Copy every line of the data below exactly as given, except for the pictures.

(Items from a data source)
================

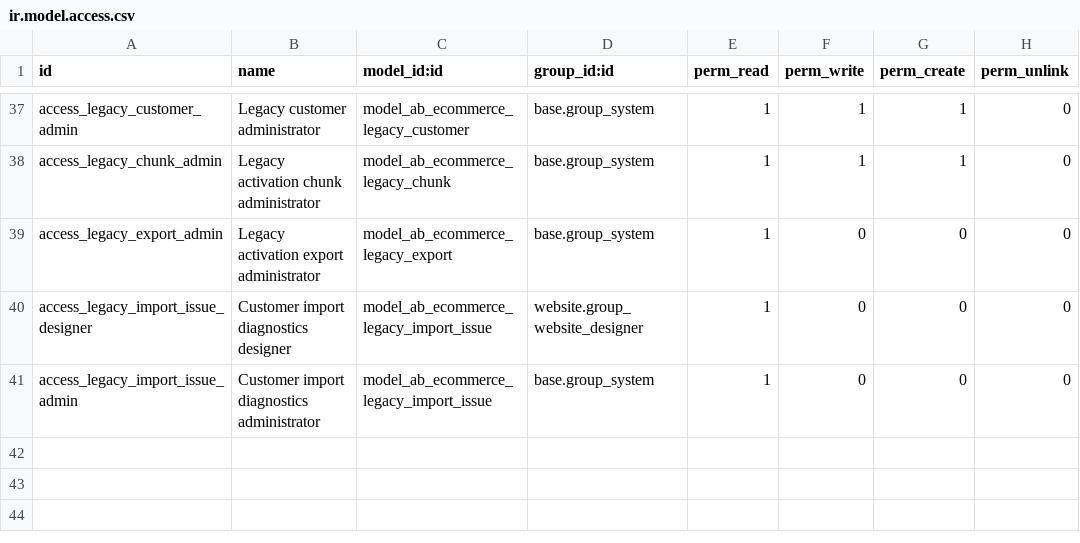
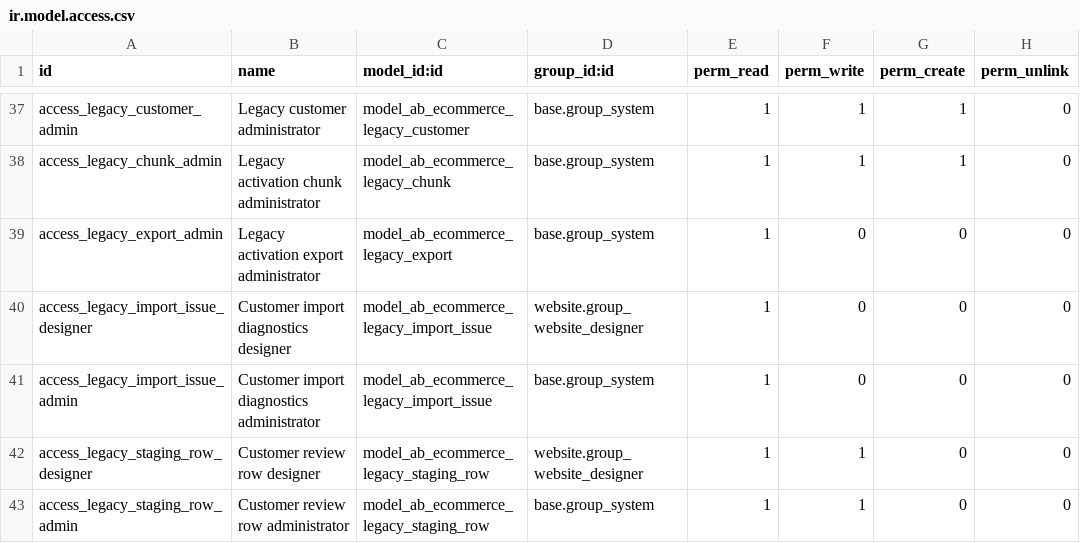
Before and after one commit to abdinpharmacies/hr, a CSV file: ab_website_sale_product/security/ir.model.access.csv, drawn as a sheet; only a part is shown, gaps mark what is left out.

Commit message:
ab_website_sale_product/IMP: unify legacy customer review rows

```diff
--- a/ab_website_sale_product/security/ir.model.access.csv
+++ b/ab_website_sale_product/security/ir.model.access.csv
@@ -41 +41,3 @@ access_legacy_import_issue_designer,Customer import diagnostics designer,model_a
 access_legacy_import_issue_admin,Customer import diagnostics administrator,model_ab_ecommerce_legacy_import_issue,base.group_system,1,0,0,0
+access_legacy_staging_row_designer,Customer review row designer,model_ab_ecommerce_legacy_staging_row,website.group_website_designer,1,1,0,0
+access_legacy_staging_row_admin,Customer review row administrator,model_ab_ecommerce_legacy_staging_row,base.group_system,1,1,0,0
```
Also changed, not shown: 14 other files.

================

* YOUR RESPONSE:
Before and after one commit to abdinpharmacies/hr, a CSV file: ab_website_sale_product/security/ir.model.access.csv, drawn as a sheet; only a part is shown, gaps mark what is left out.

Commit message:
ab_website_sale_product/IMP: unify legacy customer review rows

```diff
--- a/ab_website_sale_product/security/ir.model.access.csv
+++ b/ab_website_sale_product/security/ir.model.access.csv
@@ -41 +41,3 @@ access_legacy_import_issue_designer,Customer import diagnostics designer,model_a
 access_legacy_import_issue_admin,Customer import diagnostics administrator,model_ab_ecommerce_legacy_import_issue,base.group_system,1,0,0,0
+access_legacy_staging_row_designer,Customer review row designer,model_ab_ecommerce_legacy_staging_row,website.group_website_designer,1,1,0,0
+access_legacy_staging_row_admin,Customer review row administrator,model_ab_ecommerce_legacy_staging_row,base.group_system,1,1,0,0
```
Also changed, not shown: 14 other files.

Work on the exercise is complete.